There has been a great deal of discussion in the security community about APT. The link covers it at a high level, but in a nutshell, it’s type of hacking that is distinguished by people who have the time and money to target specific individuals and organizations. Since the number of resources (time and money) available to the attackers are at a much larger scale than what the defenders can muster, a lot of people are calling this a game changer.
As usual, the battle lines seem drawn along traditional lines, with both sides claiming that the other “doesn’t get it”. For a quick read, check out Richard Bejtlich’s post and MANDIANT’s post and, for a counterpoint, check out Gunnar Peterson’s.
Of course, they’re both right. Neither side gets it. Both are blind. Those that work enterprise security consulting see APT everywhere… mostly, I suspect, because in the enterprise security space you only call the consultants when it’s something particularly troublesome (like APT). Of course, once you’ve focused on APT, that’s what you get called in on, so the problem probably looks bigger than it is.
In contrast, those of use that don’t consult in those spaces don’t get those calls, so we don’t see it. We also probably don’t have the transparency needed to see such activity if it is going on in our organizations. So we minimize the threat.
So what do you do about APT?
I suggest that you consider the following checklist:
- Do you have a firewall?
- Does your firewall block outgoing connections?
- Do you have local antimalware running on all your endpoints?
- Do you have a web filtering solution in place?
- Is all access to all systems monitored and audited regularly?
- Do you have a process in place to pull all legacy systems off your network?
- Do you have a patch management system in place?
- Do you have a vulnerability management process in place?
- Do you matc all system configurations against hardened templates?

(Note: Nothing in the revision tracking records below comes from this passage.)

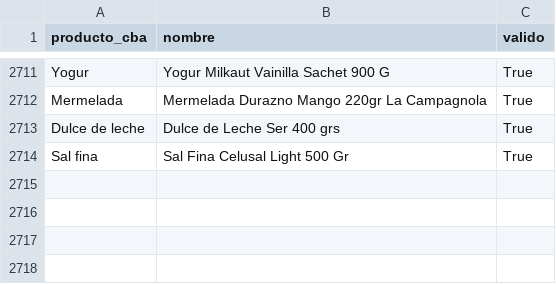
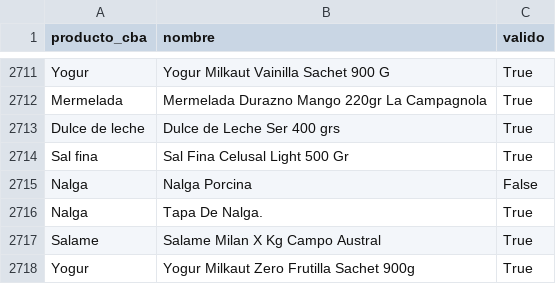
Before and after one commit to Economist28/cba-online, a CSV file: clasificaciones.csv, drawn as a sheet; only a part is shown, gaps mark what is left out.

```diff
--- a/clasificaciones.csv
+++ b/clasificaciones.csv
@@ -2714 +2714,5 @@ Dulce de leche,Dulce de Leche Ser 400 grs,True
 Sal fina,Sal Fina Celusal Light 500 Gr,True
+Nalga,Nalga Porcina,False
+Nalga,Tapa De Nalga.,True
+Salame,Salame Milan X Kg Campo Austral,True
+Yogur,Yogur Milkaut Zero Frutilla Sachet 900g,True
```
Also changed, not shown: docs/serie_cba_online.csv, 2 other files.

- Do you have a data classification policy that applies to all your data?
- Are you encrypting your important data?
- Do you have a log retention and management infrastructure built?
- Are you running an IDS/IPS system?
- Do you have third party management systems in place?
- Are all of your web applications running in hardened stacks?
- Are you using web application firewalls?
- Are you using database firewalls?
- Do you have regular employee awareness training?
- Are complete penetration tests conducted against your organization?
- Do you have an Internet data monitoring and scrubbing policy in place?
If the answer to each question is “yes”, then you should worry about APT. This is not to say that if any of these are “no”, you don’t have APT going on in your environment. I’m saying that there’s no point pursuing a full on anti-APT strategy until you have the basics in place… and there are a lot of basics. I’m also not saying that any of these technologies will prevent APT (or any security issues), or that all problems even have technical solutions. These are just 20 questions that explore what a minimal and sufficient security solution looks like for the average business.
If you don’t have a minimal and sufficient security solution in place, it’s not that APT isn’t a threat or that an unknown enemy isn’t out to get you… it’s that you probably have more important things to be working on.